PHY 252 Michelson Interferometer

## Introduction

To better understand the interferometer used by Michelson and Morley, we use a simplified version of their instrument to measure the wavelength of the laser light source used. The second part of the experiment consists in measuring the index of refraction of air by counting fringe shifts in the interference pattern.

In the interferometer pictured below, the light from a (nearly) monochromatic source is split into two beams which recombine to form a visible pattern of areas of constructive and destructive interference; i.e. bright and dark fringes. When the effective length of one of the optical paths is changed by some means, then any given point on the interference pattern shifts from light to dark or vice-versa for each half-wavelength of path length change.

 Figure 1: Michelson Interferometer Figure 2: Interference Pattern Note: the actual interference pattern will most probably be more irregular and show less fringes.

## Alignment

Your instructor will discuss the alignment of the interferometer using a laser. BE VERY CAREFUL WITH THE EQUIPMENT AS IT IS DELICATE AND EXPENSIVE! Never touch the mirror surfaces or bump, or drop any part of the apparatus. Consecutively, the movable mirror M2, the beam-splitter, the fixed mirror M1, and the lens holder with lens are aligned. A blank sheet of white paper taped to the cover of a book provides a viewing screen.

Whenever the laser is turned on, NEVER look directly into the beam or its reflection!

## Measurement of the Laser wavelength

1. Adjust micrometer knob so the lever arm is approximately parallel with the edge of the interferometer base. Then turn the micrometer knob one full turn counterclockwise. Continue turning counterclockwise until the zero on the knob is aligned with the index mark.
2. Make a reference mark on the paper between two of the fringes.
3. Rotate micrometer knob slowly counterclockwise. Count the fringes as they pass your reference mark. Continue until 25 to 40 fringes have passed your reference mark. As you finish your count, the fringes should be in the same position with respect to your reference mark as they were when your started the count.
4. Record dm, the distance that the movable mirror moved toward the beam-splitter as you turned the micrometer knob. Each division on the micrometer knob corresponds to 1 mm of mirror movement.
5. If the number of fringes that crossed your reference mark is m, the wavelength of the laser light is given by l = 2 dm / m (derive!). Calculate l and compare to the specified value of 632.8 nm.

Figure 3: The Interferometer

## Measuring the index of refraction of air

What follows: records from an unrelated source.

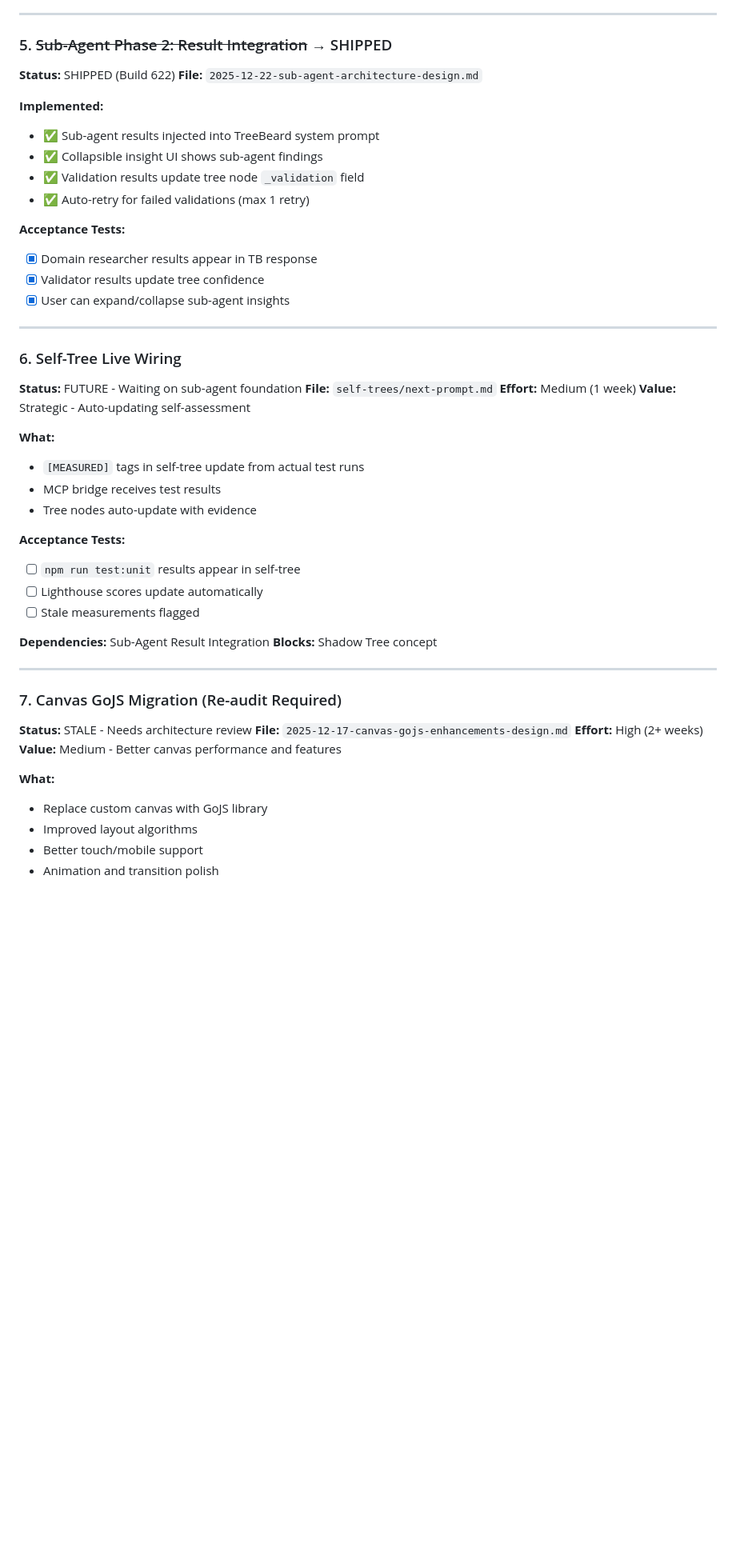
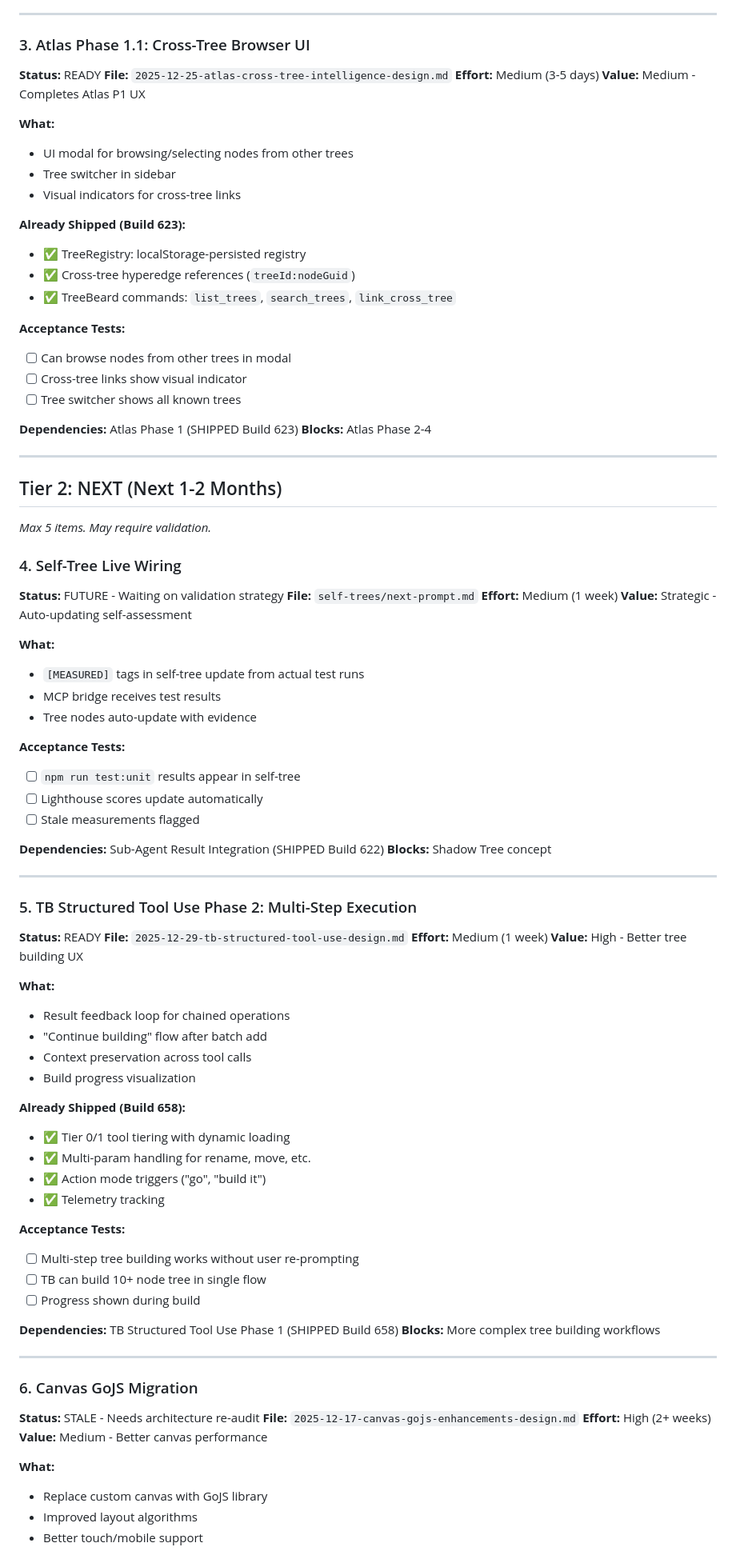
Before and after one commit to Prairie2Cloud/treelisty, a Markdown page: docs/plans/2025-12-27-prioritized-implementation-backlog.md, the part around the change printed below. Shown: that part at 80% size. Rendered like a GitHub page; blank space fills up the shorter version.

```diff
--- a/docs/plans/2025-12-27-prioritized-implementation-backlog.md
+++ b/docs/plans/2025-12-27-prioritized-implementation-backlog.md
@@ -148,25 +142,38 @@ This document synthesizes all pending design documents and plans into a prioriti
 
 ---
 
-### 5. ~~Sub-Agent Phase 2: Result Integration~~ → SHIPPED
-**Status:** SHIPPED (Build 622)
-**File:** `2025-12-22-sub-agent-architecture-design.md`
+### 3. Atlas Phase 1.1: Cross-Tree Browser UI
+**Status:** READY
+**File:** `2025-12-25-atlas-cross-tree-intelligence-design.md`
+**Effort:** Medium (3-5 days)
+**Value:** Medium - Completes Atlas P1 UX
 
-**Implemented:**
-- ✅ Sub-agent results injected into TreeBeard system prompt
-- ✅ Collapsible insight UI shows sub-agent findings
-- ✅ Validation results update tree node `_validation` field
-- ✅ Auto-retry for failed validations (max 1 retry)
+**What:**
+- UI modal for browsing/selecting nodes from other trees
+- Tree switcher in sidebar
+- Visual indicators for cross-tree links
+
+**Already Shipped (Build 623):**
+- ✅ TreeRegistry: localStorage-persisted registry
+- ✅ Cross-tree hyperedge references (`treeId:nodeGuid`)
+- ✅ TreeBeard commands: `list_trees`, `search_trees`, `link_cross_tree`
 
 **Acceptance Tests:**
-- [x] Domain researcher results appear in TB response
-- [x] Validator results update tree confidence
-- [x] User can expand/collapse sub-agent insights
+- [ ] Can browse nodes from other trees in modal
+- [ ] Cross-tree links show visual indicator
+- [ ] Tree switcher shows all known trees
+
+**Dependencies:** Atlas Phase 1 (SHIPPED Build 623)
+**Blocks:** Atlas Phase 2-4
 
 ---
 
-### 6. Self-Tree Live Wiring
-**Status:** FUTURE - Waiting on sub-agent foundation
+## Tier 2: NEXT (Next 1-2 Months)
+
+*Max 5 items. May require validation.*
+
+### 4. Self-Tree Live Wiring
+**Status:** FUTURE - Waiting on validation strategy
 **File:** `self-trees/next-prompt.md`
 **Effort:** Medium (1 week)
 **Value:** Strategic - Auto-updating self-assessment
@@ -181,20 +188,47 @@ This document synthesizes all pending design documents and plans into a prioriti
 - [ ] Lighthouse scores update automatically
 - [ ] Stale measurements flagged
 
-**Dependencies:** Sub-Agent Result Integration
+**Dependencies:** Sub-Agent Result Integration (SHIPPED Build 622)
 **Blocks:** Shadow Tree concept
 
 ---
 
-### 7. Canvas GoJS Migration (Re-audit Required)
-**Status:** STALE - Needs architecture review
+### 5. TB Structured Tool Use Phase 2: Multi-Step Execution
+**Status:** READY
+**File:** `2025-12-29-tb-structured-tool-use-design.md`
+**Effort:** Medium (1 week)
+**Value:** High - Better tree building UX
+
+**What:**
+- Result feedback loop for chained operations
+- "Continue building" flow after batch add
+- Context preservation across tool calls
+- Build progress visualization
+
+**Already Shipped (Build 658):**
+- ✅ Tier 0/1 tool tiering with dynamic loading
+- ✅ Multi-param handling for rename, move, etc.
+- ✅ Action mode triggers ("go", "build it")
+- ✅ Telemetry tracking
+
+**Acceptance Tests:**
+- [ ] Multi-step tree building works without user re-prompting
+- [ ] TB can build 10+ node tree in single flow
+- [ ] Progress shown during build
+
+**Dependencies:** TB Structured Tool Use Phase 1 (SHIPPED Build 658)
+**Blocks:** More complex tree building workflows
+
+---
+
+### 6. Canvas GoJS Migration
+**Status:** STALE - Needs architecture re-audit
 **File:** `2025-12-17-canvas-gojs-enhancements-design.md`
 **Effort:** High (2+ weeks)
-**Value:** Medium - Better canvas performance and features
+**Value:** Medium - Better canvas performance
 
 **What:**
 - Replace custom canvas with GoJS library
 - Improved layout algorithms
 - Better touch/mobile support
-- Animation and transition polish
 
```
Also changed, not shown: other parts of docs/plans/2025-12-27-prioritized-implementation-backlog.md (+179 -149 lines).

Evacuate the air cell with the small hand-operated vacuum pump provided. When the best partial vacuum is attained, stop pumping and you will find that air slowly leaks back into the cell. As the cell pressure rises, the fringe pattern will shift. One partner should count the number of fringe shifts m as time goes by, and the other should record the pressure as a function of fringe-shift number. The relationship between the pressure change Dp and the number of fringe shifts m is given by (derive!):

m = (natm - 1)· (2 d/l)· (Dp/patm) ,

where l is the light wavelength, natm is the index of refraction of air at atmospheric pressure, d is the length of the air cell, patm is the current atmospheric pressure, and Dp = pcell - pinitial, where pcell is the air pressure inside the cell at the m-th fringe shift, and pinitial the initial cell pressure. In the derivation of this expression one may assume that n depends on p as n-1 µ p.

Plot m versus Dp on a graph and draw the best straight line through your data points. From the slope of this line and a knowledge of d, l, and patm determine natm. Estimate the experimental uncertainty on your measurements (by error propagation of various error sources) and compare to the literature value.

Revised: January 20, 1998